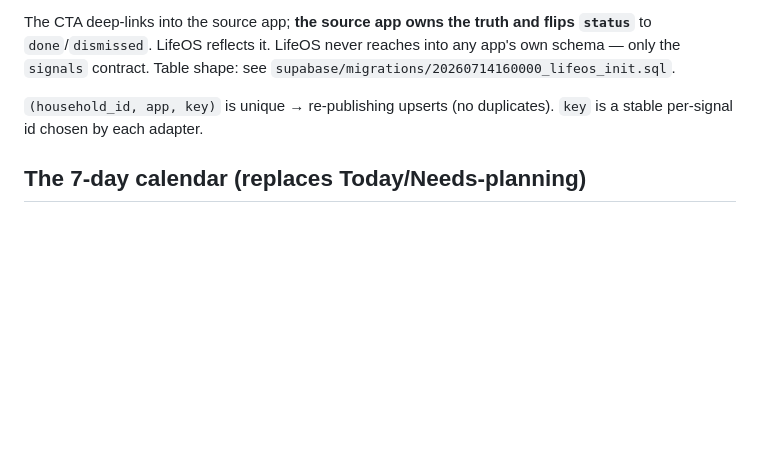
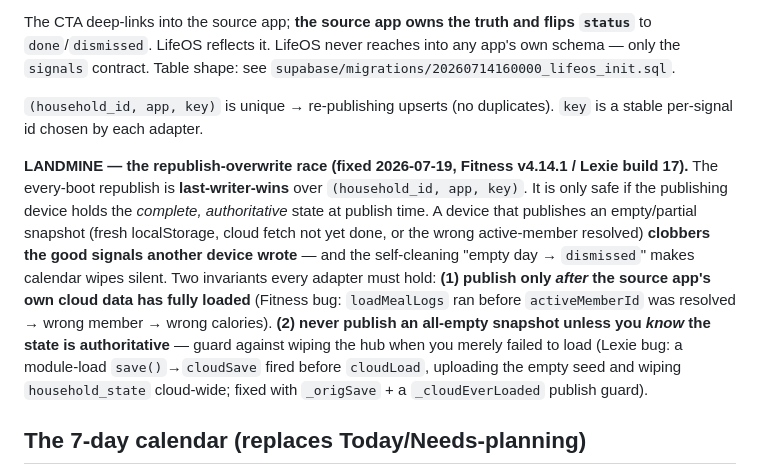
Before and after one commit to silkham/lifeos, a Markdown page: CLAUDE.md, the part around the change. Rendered like a GitHub page; blank space fills up the shorter version.

Commit message:
Docs: record the republish-overwrite race landmine + the two adapter invariants
Cross-device wipe root cause: every-boot republish is last-writer-wins, so a
device with empty/partial state clobbers another device's good signals. Fixed in
Fitness v4.14.1 (resolve member before per-member loads) and Lexie build 17
(_origSave at module-load + _cloudEverLoaded publish guard).

Co-Authored-By: Claude Opus 4.8 <noreply@anthropic.com>

```diff
--- a/CLAUDE.md
+++ b/CLAUDE.md
@@ -22,6 +22,8 @@ Each app upserts rows into a `lifeos.signals` table. LifeOS only reads them. Thr
 The CTA deep-links into the source app; **the source app owns the truth and flips `status`** to `done`/`dismissed`. LifeOS reflects it. LifeOS never reaches into any app's own schema — only the `signals` contract. Table shape: see `supabase/migrations/20260714160000_lifeos_init.sql`.
 
 `(household_id, app, key)` is unique → re-publishing upserts (no duplicates). `key` is a stable per-signal id chosen by each adapter.
+
+**LANDMINE — the republish-overwrite race (fixed 2026-07-19, Fitness v4.14.1 / Lexie build 17).** The every-boot republish is **last-writer-wins** over `(household_id, app, key)`. It is only safe if the publishing device holds the *complete, authoritative* state at publish time. A device that publishes an empty/partial snapshot (fresh localStorage, cloud fetch not yet done, or the wrong active-member resolved) **clobbers the good signals another device wrote** — and the self-cleaning "empty day → `dismissed`" makes calendar wipes silent. Two invariants every adapter must hold: **(1) publish only *after* the source app's own cloud data has fully loaded** (Fitness bug: `loadMealLogs` ran before `activeMemberId` was resolved → wrong member → wrong calories). **(2) never publish an all-empty snapshot unless you *know* the state is authoritative** — guard against wiping the hub when you merely failed to load (Lexie bug: a module-load `save()`→`cloudSave` fired before `cloudLoad`, uploading the empty seed and wiping `household_state` cloud-wide; fixed with `_origSave` + a `_cloudEverLoaded` publish guard).
 
 ## The 7-day calendar (replaces Today/Needs-planning)
 
```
________________________________________
[Task prompt]
Only the pictures stay behind; everything else in the data above is to be retyped exactly.

[Written response]
Before and after one commit to silkham/lifeos, a Markdown page: CLAUDE.md, the part around the change. Rendered like a GitHub page; blank space fills up the shorter version.

Commit message:
Docs: record the republish-overwrite race landmine + the two adapter invariants
Cross-device wipe root cause: every-boot republish is last-writer-wins, so a
device with empty/partial state clobbers another device's good signals. Fixed in
Fitness v4.14.1 (resolve member before per-member loads) and Lexie build 17
(_origSave at module-load + _cloudEverLoaded publish guard).

Co-Authored-By: Claude Opus 4.8 <noreply@anthropic.com>

```diff
--- a/CLAUDE.md
+++ b/CLAUDE.md
@@ -22,6 +22,8 @@ Each app upserts rows into a `lifeos.signals` table. LifeOS only reads them. Thr
 The CTA deep-links into the source app; **the source app owns the truth and flips `status`** to `done`/`dismissed`. LifeOS reflects it. LifeOS never reaches into any app's own schema — only the `signals` contract. Table shape: see `supabase/migrations/20260714160000_lifeos_init.sql`.
 
 `(household_id, app, key)` is unique → re-publishing upserts (no duplicates). `key` is a stable per-signal id chosen by each adapter.
+
+**LANDMINE — the republish-overwrite race (fixed 2026-07-19, Fitness v4.14.1 / Lexie build 17).** The every-boot republish is **last-writer-wins** over `(household_id, app, key)`. It is only safe if the publishing device holds the *complete, authoritative* state at publish time. A device that publishes an empty/partial snapshot (fresh localStorage, cloud fetch not yet done, or the wrong active-member resolved) **clobbers the good signals another device wrote** — and the self-cleaning "empty day → `dismissed`" makes calendar wipes silent. Two invariants every adapter must hold: **(1) publish only *after* the source app's own cloud data has fully loaded** (Fitness bug: `loadMealLogs` ran before `activeMemberId` was resolved → wrong member → wrong calories). **(2) never publish an all-empty snapshot unless you *know* the state is authoritative** — guard against wiping the hub when you merely failed to load (Lexie bug: a module-load `save()`→`cloudSave` fired before `cloudLoad`, uploading the empty seed and wiping `household_state` cloud-wide; fixed with `_origSave` + a `_cloudEverLoaded` publish guard).
 
 ## The 7-day calendar (replaces Today/Needs-planning)
 
```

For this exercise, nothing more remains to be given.